Raspberry Pi SD cards are notorious for being corrupted and having to be reformatted, taking everything you’ve worked on with them. It is common sense and good practice to always backup your card whenever you make progress on a project. In case anything happens, you can just reload the image onto the SD card and it will be as if there never was a problem.
Thankfully, backing up an SD card is a very simple task, and can be done in only a few minutes. Not only that, the same procrss can be used to create backups of USB drives and, more uncommonly, hard drives.
The program is super-simple and intuitive. Download the .zip from the Sourceforge link above, extract it, run the application, and you’ll see this:
Creating a backup: Change the device dropdown to the drive with the MicroSD card you want to copy, and specify where you want to save the “Image File”; hit that little pictogram file to browse and find a name and location for it. Hit “Read”. This will take your card and produce an image file in the specified location of everything on it.
Please note: Before we go on, I did have an issue once where the program could not locate the image file it had just made. When I looked in the folder with Windows Explorer there was a generic FILE with the name I had given it of the correct size. Close Win32 Disk Imager and put .img at the end of the FILE name. This will convert the unspecified file into an image file. Rerun the program and it will recognize this and it will work.
Putting the Backup onto an MicroSD card: Now that you have the image file “read” from the card, putting it back onto a card, for whatever reason, is just as simple but in reverse. Locate the image of the card you would like to use with the little file pictogram again. Then, choose the drive with the card you want to put the backed up files on with the device pulldown. This time click “Write”, it will prompt you to let you know that this will delete everything on the drive. If you are sure you have the right drive, click OK and it will go and put the backup copy back onto the device.
Another note: This will be a complete replica of everything that had been backed up before. When you use the card now, it will be exactly like the time you backed it up. Another important point is that when you are using 2 separate sized SD cards, you can backup a smaller size onto a larger one, but not vice-versa. For example, we put an 8 GB image onto a 16 GB card. The thing is, that new OS in the 16 GB card still thinks it is in an 8 GB drive, as it is a complete copy. That image is the extent of its universe, so to speak, and the free space on the 16 GB card is simply unknown to it. Keep this in mind, and try to invest in microSD cards of the same size. (Unlike we did.) Theoretically, there might be a way to have a sort of dual-boot device, but we haven’t tried or done any research on that yet.
Windows 8 Users
I was unable to use Win 32 Disk Imager on my Windows 8 device, many of you have faced the same problem.

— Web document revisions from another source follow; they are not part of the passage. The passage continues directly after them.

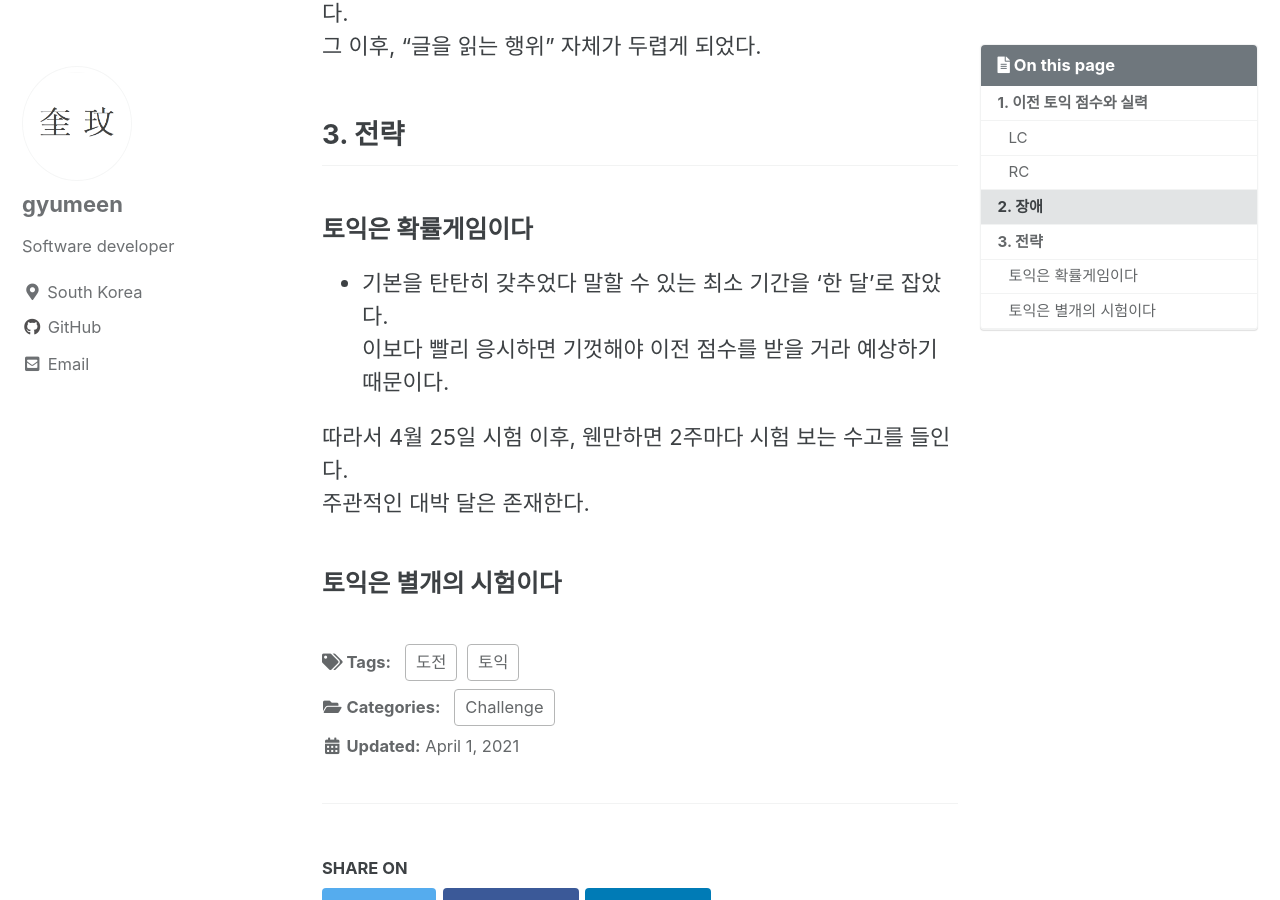
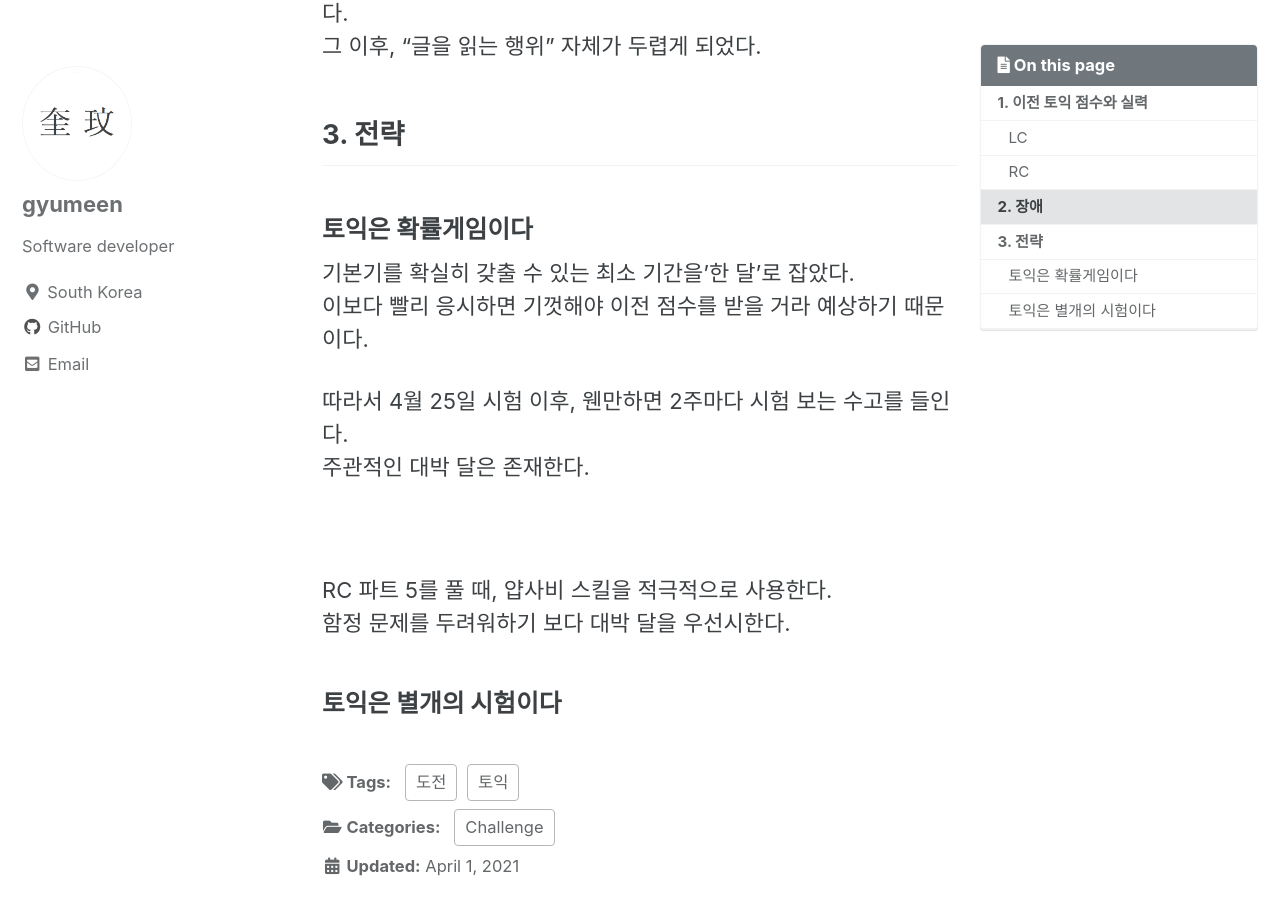
Before and after one commit to gyumeen/gyumeen.github.io, a Jekyll site: the page built from _posts/2021/Challenge/TOEIC/2021-04-01-[Toeic]1.md, in a window 1280 px wide and 900 px high, scrolled down 2272 px. Built offline with Jekyll 4.4.1, drawn with Linux system fonts in a browser that asks for light colours; cached includes are drawn as plain includes; comment, search, counter and statistics services are not loaded.

Commit message:
Update 2021-04-01-[Toeic]1.md

```diff
--- a/_posts/2021/Challenge/TOEIC/2021-04-01-[Toeic]1.md
+++ b/_posts/2021/Challenge/TOEIC/2021-04-01-[Toeic]1.md
@@ -62,12 +62,16 @@ RC의 경우, 시험칠 때마다 꾸준히 뒷 문제 최소 27개 ~ 33개를
 
 ### 토익은 확률게임이다
 
-- 기본을 탄탄히 갖추었다 말할 수 있는 최소 기간을 '한 달'로 잡았다.
+기본기를 확실히 갖출 수 있는 최소 기간을'한 달'로 잡았다.
 이보다 빨리 응시하면 기껏해야 이전 점수를 받을 거라 예상하기 때문이다.
 
 따라서 4월 25일 시험 이후, 웬만하면 2주마다 시험 보는 수고를 들인다.
 주관적인 대박 달은 존재한다.
 
+<br/>
+
+RC 파트 5를 풀 때, 얍사비 스킬을 적극적으로 사용한다.
+함정 문제를 두려워하기 보다 대박 달을 우선시한다.
 
 
 
```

You can download Roadkil’s DiskImage and it works on Windows 8! There are 2 tabs at the top instead of the Read and Write buttons you have Write Image and Store Image. Store Image will create the backup, Write Image will put it on the card.
Important note: Write Image did not work for us at first, “Error #5 occurred while writing to disk at sector 2048”, but the fix is easy. According to the developer Roadkil, “Its due to a locking problem on the logical partitions on the physical disk”, he promised an update with a fix in the future (we used 1.6) but there is a simpler fix, in the meantime. Just reformat the SD card again to wipe the partitions, then write the image to it.